Problem to work on | What lines of the data below hold the string "loredana"? Copy each one.

*****

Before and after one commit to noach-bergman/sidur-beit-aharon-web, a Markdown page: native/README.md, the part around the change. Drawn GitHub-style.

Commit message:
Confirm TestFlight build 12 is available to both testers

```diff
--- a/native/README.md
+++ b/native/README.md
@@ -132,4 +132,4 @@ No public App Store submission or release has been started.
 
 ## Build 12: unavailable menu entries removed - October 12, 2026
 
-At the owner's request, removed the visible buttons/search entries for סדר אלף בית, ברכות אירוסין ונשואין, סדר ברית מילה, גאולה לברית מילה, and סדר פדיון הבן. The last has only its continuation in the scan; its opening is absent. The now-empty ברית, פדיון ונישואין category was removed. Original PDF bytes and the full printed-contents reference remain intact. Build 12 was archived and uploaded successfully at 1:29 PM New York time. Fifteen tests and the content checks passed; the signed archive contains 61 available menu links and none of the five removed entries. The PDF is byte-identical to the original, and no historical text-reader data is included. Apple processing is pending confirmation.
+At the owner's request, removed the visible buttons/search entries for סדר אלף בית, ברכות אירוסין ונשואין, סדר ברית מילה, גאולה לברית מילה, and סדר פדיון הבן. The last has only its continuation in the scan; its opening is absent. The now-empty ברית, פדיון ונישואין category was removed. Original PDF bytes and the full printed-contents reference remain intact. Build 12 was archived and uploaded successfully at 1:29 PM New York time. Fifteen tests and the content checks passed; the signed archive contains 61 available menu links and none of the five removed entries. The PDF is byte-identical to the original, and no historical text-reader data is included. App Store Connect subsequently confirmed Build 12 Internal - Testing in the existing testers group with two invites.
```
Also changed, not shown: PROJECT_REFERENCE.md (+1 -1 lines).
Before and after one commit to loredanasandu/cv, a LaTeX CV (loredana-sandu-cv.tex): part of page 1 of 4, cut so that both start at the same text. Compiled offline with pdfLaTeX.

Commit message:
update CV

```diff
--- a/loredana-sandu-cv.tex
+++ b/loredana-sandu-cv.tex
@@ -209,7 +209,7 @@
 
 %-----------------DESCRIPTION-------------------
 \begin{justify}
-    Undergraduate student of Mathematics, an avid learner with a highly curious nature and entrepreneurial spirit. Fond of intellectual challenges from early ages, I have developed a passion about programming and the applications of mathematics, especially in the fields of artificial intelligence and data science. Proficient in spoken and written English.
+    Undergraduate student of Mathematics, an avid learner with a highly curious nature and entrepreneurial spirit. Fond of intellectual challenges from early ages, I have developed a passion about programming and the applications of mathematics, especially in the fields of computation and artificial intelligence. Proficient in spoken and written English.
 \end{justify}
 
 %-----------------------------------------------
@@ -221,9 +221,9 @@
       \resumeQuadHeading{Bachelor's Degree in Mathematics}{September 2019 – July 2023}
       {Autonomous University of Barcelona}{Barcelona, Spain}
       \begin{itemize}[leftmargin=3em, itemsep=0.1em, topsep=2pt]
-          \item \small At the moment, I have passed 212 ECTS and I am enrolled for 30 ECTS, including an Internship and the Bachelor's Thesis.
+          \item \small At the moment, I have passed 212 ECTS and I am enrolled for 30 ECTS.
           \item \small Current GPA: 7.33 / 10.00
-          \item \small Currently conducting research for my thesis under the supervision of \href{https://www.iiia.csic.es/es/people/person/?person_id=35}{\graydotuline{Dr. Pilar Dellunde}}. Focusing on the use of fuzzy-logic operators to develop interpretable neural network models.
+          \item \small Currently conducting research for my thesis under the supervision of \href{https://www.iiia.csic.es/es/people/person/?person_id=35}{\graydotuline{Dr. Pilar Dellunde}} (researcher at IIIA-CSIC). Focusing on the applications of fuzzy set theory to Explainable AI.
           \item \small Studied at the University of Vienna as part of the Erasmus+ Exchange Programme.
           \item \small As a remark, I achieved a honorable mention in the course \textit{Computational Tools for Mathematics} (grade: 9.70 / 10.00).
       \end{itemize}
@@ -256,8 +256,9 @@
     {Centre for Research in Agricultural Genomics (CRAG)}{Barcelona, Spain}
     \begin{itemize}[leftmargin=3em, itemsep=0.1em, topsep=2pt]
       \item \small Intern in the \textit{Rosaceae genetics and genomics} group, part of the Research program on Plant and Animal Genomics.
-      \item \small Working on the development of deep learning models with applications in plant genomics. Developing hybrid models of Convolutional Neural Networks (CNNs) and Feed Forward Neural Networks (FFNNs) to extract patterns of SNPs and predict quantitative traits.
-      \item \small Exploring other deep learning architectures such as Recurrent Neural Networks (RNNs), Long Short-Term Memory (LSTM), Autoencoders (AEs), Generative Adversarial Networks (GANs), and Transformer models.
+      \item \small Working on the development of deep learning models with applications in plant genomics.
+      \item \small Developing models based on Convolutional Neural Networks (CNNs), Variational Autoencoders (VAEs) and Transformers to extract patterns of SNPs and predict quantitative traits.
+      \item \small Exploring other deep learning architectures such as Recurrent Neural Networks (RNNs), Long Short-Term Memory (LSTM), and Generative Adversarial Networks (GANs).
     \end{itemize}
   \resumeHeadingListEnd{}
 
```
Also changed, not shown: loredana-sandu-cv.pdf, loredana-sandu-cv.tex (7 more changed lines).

*****

The answer |
Before and after one commit to loredanasandu/cv, a LaTeX CV (loredana-sandu-cv.tex): part of page 1 of 4, cut so that both start at the same text. Compiled offline with pdfLaTeX.
--- a/loredana-sandu-cv.tex
+++ b/loredana-sandu-cv.tex
Also changed, not shown: loredana-sandu-cv.pdf, loredana-sandu-cv.tex (7 more changed lines).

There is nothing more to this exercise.